■ TASK DESCRIPTION
Copy all the records exactly, but keep the pictures out of your version.

■ THE RECORDS
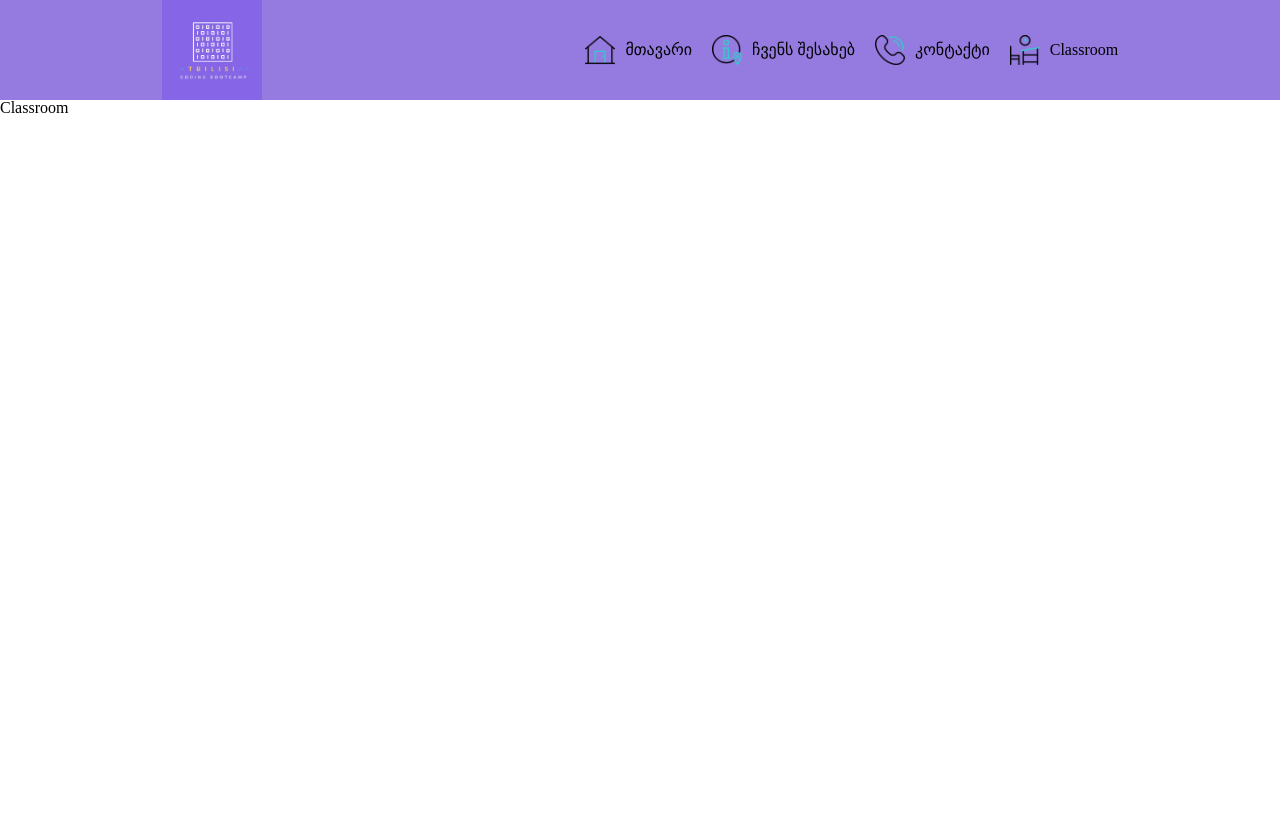
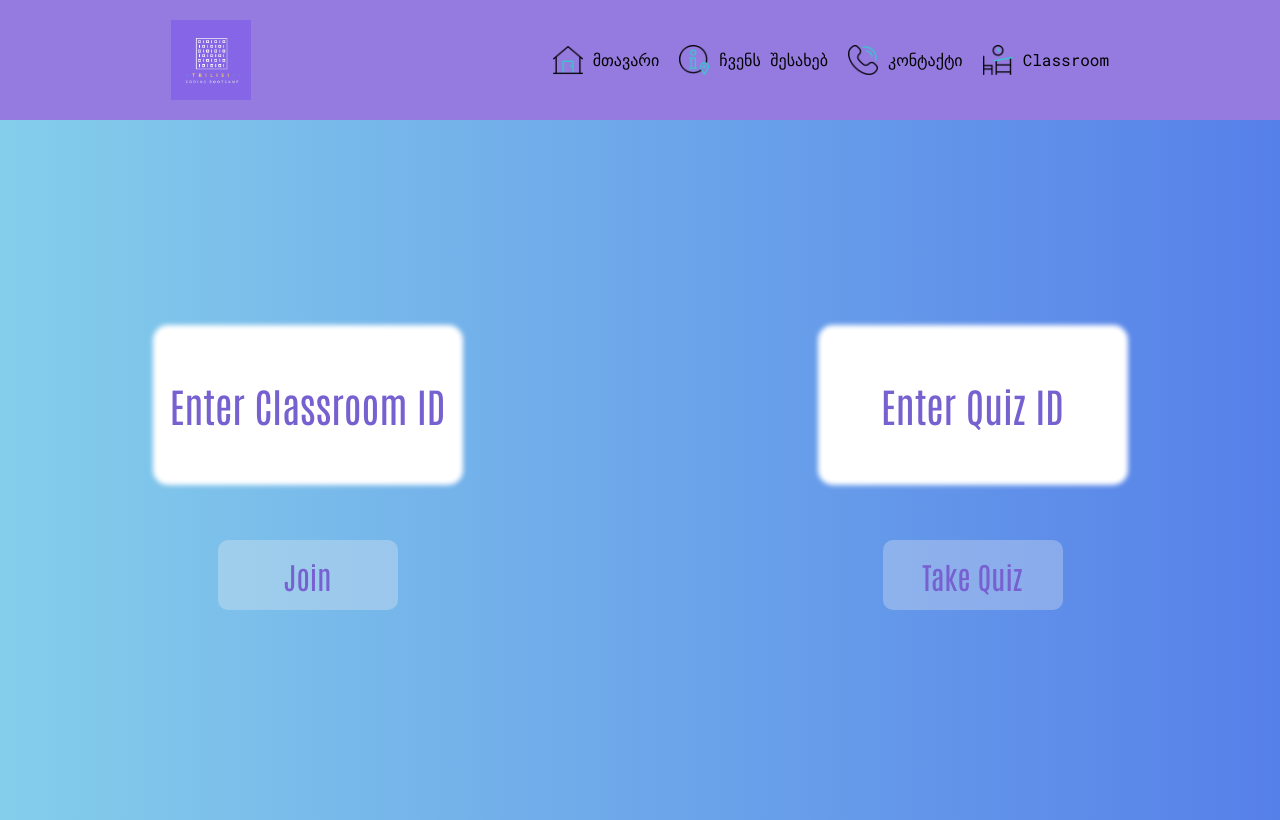
Before and after one commit to datka-datucha22/TbilisiBootcamp, a React (Create React App) app: page /classroom in a window 1280 px wide. Built offline with nearby package versions, Linux system fonts and the light colour scheme; a web font is replaced by a local one.

Commit message:
Add Quiz and Classroom ID Input on Classroom Page

```diff
--- a/src/Pages/Classroom.jsx
+++ b/src/Pages/Classroom.jsx
@@ -1,7 +1,12 @@
 import React from 'react'
+import Program from './Program'
+import Quiz from './Quiz'
 
 export default function Classroom() {
   return (
-    <div>Classroom</div>
+    <div className='classroom'>
+      <Program />
+      <Quiz />
+    </div>
   )
 }
--- /dev/null
+++ b/src/Pages/Program.jsx
@@ -0,0 +1,29 @@
+import React from 'react'
+import { useState } from 'react'
+import programs from '../Program.json'
+export default function Program() {
+  const [id, setID] = useState('Enter Classroom ID')
+  function checkID(e) {
+    for (let quiz of programs) {
+      if (quiz.id === e.target.value) {
+        document.querySelector('.takequiz').removeAttribute('disabled')
+        document.querySelector('.takequiz').style.cursor = 'pointer'
+        document.querySelector('.takequiz').classList.add('animateButtons')
+
+      } else {
+        document.querySelector('.takequiz').setAttribute('disabled', 'true')
+        document.querySelector('.takequiz').style.cursor = 'not-allowed'
+        document.querySelector('.takequiz').classList.remove('animateButtons')
+
+      }
+    }
+  }
+
+  return (
+    <div className="quiz center">
+      <input type="text" spellcheck="false" value={id} onChange={(e) => { setID(e.target.value); checkID(e);}} onClick={(e) => { if (e.target.value === 'Enter Classroom ID') { e.target.value = '' } }}
+        onMouseLeave={(e) => { if (e.target.value === '') { e.target.value ='Enter Classroom ID'}}} />
+      <button className='takequiz' disabled='true'>Join</button>
+    </div>
+  )
+}
--- /dev/null
+++ b/src/Pages/Quiz.jsx
@@ -0,0 +1,28 @@
+import React from 'react'
+import { useState } from 'react'
+import quizes from '../Quizes.json'
+export default function Quiz() {
+  const [id, setID] = useState('Enter Quiz ID')
+  function checkID(e) {
+    for (let quiz of quizes) {
+      if (quiz.id === e.target.value) {
+        document.querySelector('.perper').removeAttribute('disabled')
+        document.querySelector('.perper').style.cursor = 'pointer'
+        document.querySelector('.perper').classList.add('animateButtons')
+
+      } else {
+        document.querySelector('.perper').setAttribute('disabled', 'true')
+        document.querySelector('.perper').style.cursor = 'not-allowed'
+        document.querySelector('.perper').classList.remove('animateButtons')
+
+      }
+    }
+  }
+
+  return (
+    <div className="quiz center quizreal">
+      <input type="text" spellcheck="false" value={id} onChange={(e) => { setID(e.target.value); checkID(e); }} onClick={(e) => { if (e.target.value === 'Enter Quiz ID') { e.target.value = '' } }} onMouseLeave={(e) => { if (e.target.value === '') { e.target.value = 'Enter Quiz ID' } }} />
+      <button className='takequiz perper' disabled='true'>Take Quiz</button>
+    </div>
+  )
+}
--- a/src/sas/global/Global.css
+++ b/src/sas/global/Global.css
@@ -1,16 +1,29 @@
+@import url("https://fonts.googleapis.com/css2?family=Roboto+Mono&display=swap");
+@import url("https://fonts.googleapis.com/css2?family=Antonio&display=swap");
 .page-container {
   width: 100%;
   max-width: 1920px;
   margin: 0 auto;
 }
 
+.center {
+  display: flex;
+  align-items: center;
+  justify-content: center;
+}
+
 header {
   width: 100%;
   max-width: 1920px;
+  padding: 20px;
   background-color: #957be0;
   display: flex;
   justify-content: space-around;
   align-items: center;
+}
+
+.logo {
+  width: 80px;
 }
 
 nav {
@@ -18,12 +31,69 @@ nav {
   width: -moz-fit-content;
   width: fit-content;
 }
-
 nav ul {
   display: flex;
   justify-content: center;
   align-items: center;
   gap: 20px;
 }
+nav ul li {
+  font-family: "Roboto Mono";
+}
 
-/*# sourceMappingURL=Global.css.map */
+.classroom {
+  width: 100%;
+  min-height: calc(100vh - 100px);
+  background: linear-gradient(to right, #84CEEB, #5680E9);
+  display: flex;
+  align-items: center;
+  justify-content: space-around;
+  gap: 50px;
+  flex-wrap: wrap;
+}
+
+.quiz {
+  flex-direction: column;
+  gap: 60px;
+}
+.quiz input {
+  width: 300px;
+  height: 150px;
+  background-color: white;
+  border: 10px solid white;
+  border-radius: 10px;
+  text-align: center;
+  box-shadow: 0px 0px 5px 5px white;
+  font-size: 40px;
+  font-family: "Antonio";
+  color: #7760D0;
+}
+.quiz input:focus {
+  outline: none;
+}
+.quiz button {
+  width: 180px;
+  height: 70px;
+  border-radius: 10px;
+  border: none;
+  font-size: 30px;
+  font-family: "Antonio";
+  color: #7760D0;
+  cursor: not-allowed;
+}
+
+@-webkit-keyframes buttons {
+  100% {
+    transform: scale(1.2);
+  }
+}
+
+@keyframes buttons {
+  100% {
+    transform: scale(1.2);
+  }
+}
+.animateButtons {
+  -webkit-animation: buttons 1s infinite linear alternate;
+          animation: buttons 1s infinite linear alternate;
+}/*# sourceMappingURL=Global.css.map */
--- a/src/sas/global/Global.scss
+++ b/src/sas/global/Global.scss
@@ -4,18 +4,40 @@
     max-width: 1920px;
     margin: 0 auto;
 }
+// Fonts
+@import url('https://fonts.googleapis.com/css2?family=Roboto+Mono&display=swap');
+@import url('https://fonts.googleapis.com/css2?family=Antonio&display=swap');
+$roboto: 'Roboto Mono';
+$antonio: 'Antonio';
 
-// COLORS AND FONTS
+
+// Colors
+$red :#FF3131;
+$yellow :#FFF01F;
+$green :#39FF14;
+$blueLed :#1F51FF;
+$purple :#BC13FE;
+$pink :#FF1493;
 $blue: #5680E9;
 $blueWhite : #84CEEB;
 $sky : #5AB9EA;
 $grey: #C1C8E4;
 $purple : #7760D0;
 
+// GLOBAL Styles
+.center {
+    display: flex;
+    align-items: center;
+    justify-content: center;
+}
+
+
+
 // Header
 header {
     width: 100%;
     max-width: 1920px;
+    padding: 20px;
     background-color: #957be0;
     display: flex;
     justify-content: space-around;
@@ -23,7 +45,7 @@ header {
 }
 
 .logo {
-    width: 100px;
+    width: 80px;
 }
 
 nav {
@@ -34,5 +56,67 @@ nav {
         justify-content: center;
         align-items: center;
         gap: 20px;
+        li{
+            font-family: $roboto;
+        }
     }
 }
+
+
+//  Classroom
+
+.classroom{
+    width: 100%;
+    min-height: calc(100vh - 100px);
+    background: linear-gradient(to right, $blueWhite, $blue);
+    display: flex;
+    align-items: center;
+    justify-content: space-around;
+    gap: 50px;
+    flex-wrap: wrap;
+}
+
+
+// Quiz ID Page
+.quiz {
+    flex-direction: column;
+    gap: 60px;
+    input {
+        width: 300px;
+        height: 150px;
+        background-color: white;
+        border: 10px solid white;
+        border-radius: 10px;
+        text-align: center;
+        box-shadow: 0px 0px 5px 5px white;
+        font-size: 40px;
+        font-family: $antonio;
+        color: $purple;
+
+        &:focus {
+            outline: none;
+        }
+    }
+
+    button {
+        width: 180px;
+        height: 70px;
+        border-radius: 10px;
+        border: none;
+        font-size: 30px;
+        font-family: $antonio;
+        color: $purple;
+        cursor: not-allowed;
+    }
+}
+
+// Animations
+@keyframes buttons {
+    100% {
+        transform: scale(1.2)
+    }
+}
+
+.animateButtons {
+    animation: buttons 1s infinite linear alternate;
+}
```
Also changed, not shown: 2 other files (tests, documents, lock files or other folders).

■ EXPECTED ANSWER
Before and after one commit to datka-datucha22/TbilisiBootcamp, a React (Create React App) app: page /classroom in a window 1280 px wide. Built offline with nearby package versions, Linux system fonts and the light colour scheme; a web font is replaced by a local one.

Commit message:
Add Quiz and Classroom ID Input on Classroom Page

```diff
--- a/src/Pages/Classroom.jsx
+++ b/src/Pages/Classroom.jsx
@@ -1,7 +1,12 @@
 import React from 'react'
+import Program from './Program'
+import Quiz from './Quiz'
 
 export default function Classroom() {
   return (
-    <div>Classroom</div>
+    <div className='classroom'>
+      <Program />
+      <Quiz />
+    </div>
   )
 }
--- /dev/null
+++ b/src/Pages/Program.jsx
@@ -0,0 +1,29 @@
+import React from 'react'
+import { useState } from 'react'
+import programs from '../Program.json'
+export default function Program() {
+  const [id, setID] = useState('Enter Classroom ID')
+  function checkID(e) {
+    for (let quiz of programs) {
+      if (quiz.id === e.target.value) {
+        document.querySelector('.takequiz').removeAttribute('disabled')
+        document.querySelector('.takequiz').style.cursor = 'pointer'
+        document.querySelector('.takequiz').classList.add('animateButtons')
+
+      } else {
+        document.querySelector('.takequiz').setAttribute('disabled', 'true')
+        document.querySelector('.takequiz').style.cursor = 'not-allowed'
+        document.querySelector('.takequiz').classList.remove('animateButtons')
+
+      }
+    }
+  }
+
+  return (
+    <div className="quiz center">
+      <input type="text" spellcheck="false" value={id} onChange={(e) => { setID(e.target.value); checkID(e);}} onClick={(e) => { if (e.target.value === 'Enter Classroom ID') { e.target.value = '' } }}
+        onMouseLeave={(e) => { if (e.target.value === '') { e.target.value ='Enter Classroom ID'}}} />
+      <button className='takequiz' disabled='true'>Join</button>
+    </div>
+  )
+}
--- /dev/null
+++ b/src/Pages/Quiz.jsx
@@ -0,0 +1,28 @@
+import React from 'react'
+import { useState } from 'react'
+import quizes from '../Quizes.json'
+export default function Quiz() {
+  const [id, setID] = useState('Enter Quiz ID')
+  function checkID(e) {
+    for (let quiz of quizes) {
+      if (quiz.id === e.target.value) {
+        document.querySelector('.perper').removeAttribute('disabled')
+        document.querySelector('.perper').style.cursor = 'pointer'
+        document.querySelector('.perper').classList.add('animateButtons')
+
+      } else {
+        document.querySelector('.perper').setAttribute('disabled', 'true')
+        document.querySelector('.perper').style.cursor = 'not-allowed'
+        document.querySelector('.perper').classList.remove('animateButtons')
+
+      }
+    }
+  }
+
+  return (
+    <div className="quiz center quizreal">
+      <input type="text" spellcheck="false" value={id} onChange={(e) => { setID(e.target.value); checkID(e); }} onClick={(e) => { if (e.target.value === 'Enter Quiz ID') { e.target.value = '' } }} onMouseLeave={(e) => { if (e.target.value === '') { e.target.value = 'Enter Quiz ID' } }} />
+      <button className='takequiz perper' disabled='true'>Take Quiz</button>
+    </div>
+  )
+}
--- a/src/sas/global/Global.css
+++ b/src/sas/global/Global.css
@@ -1,16 +1,29 @@
+@import url("https://fonts.googleapis.com/css2?family=Roboto+Mono&display=swap");
+@import url("https://fonts.googleapis.com/css2?family=Antonio&display=swap");
 .page-container {
   width: 100%;
   max-width: 1920px;
   margin: 0 auto;
 }
 
+.center {
+  display: flex;
+  align-items: center;
+  justify-content: center;
+}
+
 header {
   width: 100%;
   max-width: 1920px;
+  padding: 20px;
   background-color: #957be0;
   display: flex;
   justify-content: space-around;
   align-items: center;
+}
+
+.logo {
+  width: 80px;
 }
 
 nav {
@@ -18,12 +31,69 @@ nav {
   width: -moz-fit-content;
   width: fit-content;
 }
-
 nav ul {
   display: flex;
   justify-content: center;
   align-items: center;
   gap: 20px;
 }
+nav ul li {
+  font-family: "Roboto Mono";
+}
 
-/*# sourceMappingURL=Global.css.map */
+.classroom {
+  width: 100%;
+  min-height: calc(100vh - 100px);
+  background: linear-gradient(to right, #84CEEB, #5680E9);
+  display: flex;
+  align-items: center;
+  justify-content: space-around;
+  gap: 50px;
+  flex-wrap: wrap;
+}
+
+.quiz {
+  flex-direction: column;
+  gap: 60px;
+}
+.quiz input {
+  width: 300px;
+  height: 150px;
+  background-color: white;
+  border: 10px solid white;
+  border-radius: 10px;
+  text-align: center;
+  box-shadow: 0px 0px 5px 5px white;
+  font-size: 40px;
+  font-family: "Antonio";
+  color: #7760D0;
+}
+.quiz input:focus {
+  outline: none;
+}
+.quiz button {
+  width: 180px;
+  height: 70px;
+  border-radius: 10px;
+  border: none;
+  font-size: 30px;
+  font-family: "Antonio";
+  color: #7760D0;
+  cursor: not-allowed;
+}
+
+@-webkit-keyframes buttons {
+  100% {
+    transform: scale(1.2);
+  }
+}
+
+@keyframes buttons {
+  100% {
+    transform: scale(1.2);
+  }
+}
+.animateButtons {
+  -webkit-animation: buttons 1s infinite linear alternate;
+          animation: buttons 1s infinite linear alternate;
+}/*# sourceMappingURL=Global.css.map */
--- a/src/sas/global/Global.scss
+++ b/src/sas/global/Global.scss
@@ -4,18 +4,40 @@
     max-width: 1920px;
     margin: 0 auto;
 }
+// Fonts
+@import url('https://fonts.googleapis.com/css2?family=Roboto+Mono&display=swap');
+@import url('https://fonts.googleapis.com/css2?family=Antonio&display=swap');
+$roboto: 'Roboto Mono';
+$antonio: 'Antonio';
 
-// COLORS AND FONTS
+
+// Colors
+$red :#FF3131;
+$yellow :#FFF01F;
+$green :#39FF14;
+$blueLed :#1F51FF;
+$purple :#BC13FE;
+$pink :#FF1493;
 $blue: #5680E9;
 $blueWhite : #84CEEB;
 $sky : #5AB9EA;
 $grey: #C1C8E4;
 $purple : #7760D0;
 
+// GLOBAL Styles
+.center {
+    display: flex;
+    align-items: center;
+    justify-content: center;
+}
+
+
+
 // Header
 header {
     width: 100%;
     max-width: 1920px;
+    padding: 20px;
     background-color: #957be0;
     display: flex;
     justify-content: space-around;
@@ -23,7 +45,7 @@ header {
 }
 
 .logo {
-    width: 100px;
+    width: 80px;
 }
 
 nav {
@@ -34,5 +56,67 @@ nav {
         justify-content: center;
         align-items: center;
         gap: 20px;
+        li{
+            font-family: $roboto;
+        }
     }
 }
+
+
+//  Classroom
+
+.classroom{
+    width: 100%;
+    min-height: calc(100vh - 100px);
+    background: linear-gradient(to right, $blueWhite, $blue);
+    display: flex;
+    align-items: center;
+    justify-content: space-around;
+    gap: 50px;
+    flex-wrap: wrap;
+}
+
+
+// Quiz ID Page
+.quiz {
+    flex-direction: column;
+    gap: 60px;
+    input {
+        width: 300px;
+        height: 150px;
+        background-color: white;
+        border: 10px solid white;
+        border-radius: 10px;
+        text-align: center;
+        box-shadow: 0px 0px 5px 5px white;
+        font-size: 40px;
+        font-family: $antonio;
+        color: $purple;
+
+        &:focus {
+            outline: none;
+        }
+    }
+
+    button {
+        width: 180px;
+        height: 70px;
+        border-radius: 10px;
+        border: none;
+        font-size: 30px;
+        font-family: $antonio;
+        color: $purple;
+        cursor: not-allowed;
+    }
+}
+
+// Animations
+@keyframes buttons {
+    100% {
+        transform: scale(1.2)
+    }
+}
+
+.animateButtons {
+    animation: buttons 1s infinite linear alternate;
+}
```
Also changed, not shown: 2 other files (tests, documents, lock files or other folders).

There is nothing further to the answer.